→ **Task instructions**
Count the lines in the records below that contain the word "categories", and give only that number.

→ **Version difference data**
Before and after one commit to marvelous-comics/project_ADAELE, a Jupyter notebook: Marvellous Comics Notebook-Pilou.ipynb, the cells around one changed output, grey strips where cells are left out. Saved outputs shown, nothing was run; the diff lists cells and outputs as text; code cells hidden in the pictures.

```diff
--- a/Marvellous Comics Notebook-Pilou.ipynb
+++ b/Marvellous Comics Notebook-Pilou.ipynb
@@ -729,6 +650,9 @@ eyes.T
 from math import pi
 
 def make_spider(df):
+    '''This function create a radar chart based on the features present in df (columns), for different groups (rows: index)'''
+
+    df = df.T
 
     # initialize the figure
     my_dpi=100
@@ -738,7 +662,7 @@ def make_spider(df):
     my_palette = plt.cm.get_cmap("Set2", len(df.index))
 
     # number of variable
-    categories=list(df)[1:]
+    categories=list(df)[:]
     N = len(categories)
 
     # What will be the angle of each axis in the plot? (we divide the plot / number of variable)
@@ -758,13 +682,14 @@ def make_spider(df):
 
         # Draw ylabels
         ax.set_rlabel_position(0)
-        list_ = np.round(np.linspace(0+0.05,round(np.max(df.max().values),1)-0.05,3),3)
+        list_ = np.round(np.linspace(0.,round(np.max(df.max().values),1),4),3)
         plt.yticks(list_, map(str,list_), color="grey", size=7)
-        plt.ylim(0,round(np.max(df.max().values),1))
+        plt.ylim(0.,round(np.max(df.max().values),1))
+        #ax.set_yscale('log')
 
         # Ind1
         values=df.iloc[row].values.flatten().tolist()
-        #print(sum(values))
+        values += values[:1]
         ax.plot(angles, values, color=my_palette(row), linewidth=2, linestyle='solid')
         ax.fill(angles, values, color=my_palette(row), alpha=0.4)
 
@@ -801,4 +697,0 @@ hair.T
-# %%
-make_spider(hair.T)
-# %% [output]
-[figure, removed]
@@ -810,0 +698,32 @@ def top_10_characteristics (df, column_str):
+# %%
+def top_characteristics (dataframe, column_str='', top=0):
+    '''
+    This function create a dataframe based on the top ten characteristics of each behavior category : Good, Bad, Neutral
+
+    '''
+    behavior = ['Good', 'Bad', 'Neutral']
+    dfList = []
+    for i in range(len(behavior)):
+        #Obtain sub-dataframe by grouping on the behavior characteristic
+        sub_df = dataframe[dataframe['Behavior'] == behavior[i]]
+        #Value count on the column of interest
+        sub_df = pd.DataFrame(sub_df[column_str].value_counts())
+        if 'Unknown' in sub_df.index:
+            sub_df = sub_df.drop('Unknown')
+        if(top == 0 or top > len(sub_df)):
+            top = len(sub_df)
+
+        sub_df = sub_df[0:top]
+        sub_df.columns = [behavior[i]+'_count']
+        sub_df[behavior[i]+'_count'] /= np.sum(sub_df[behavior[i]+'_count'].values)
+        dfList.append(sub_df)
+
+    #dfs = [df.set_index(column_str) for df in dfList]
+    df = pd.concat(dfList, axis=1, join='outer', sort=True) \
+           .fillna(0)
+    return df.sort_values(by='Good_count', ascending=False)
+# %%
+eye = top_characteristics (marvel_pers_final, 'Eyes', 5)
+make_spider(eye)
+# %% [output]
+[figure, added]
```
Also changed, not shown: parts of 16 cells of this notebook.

→ **Solution to the problem**
3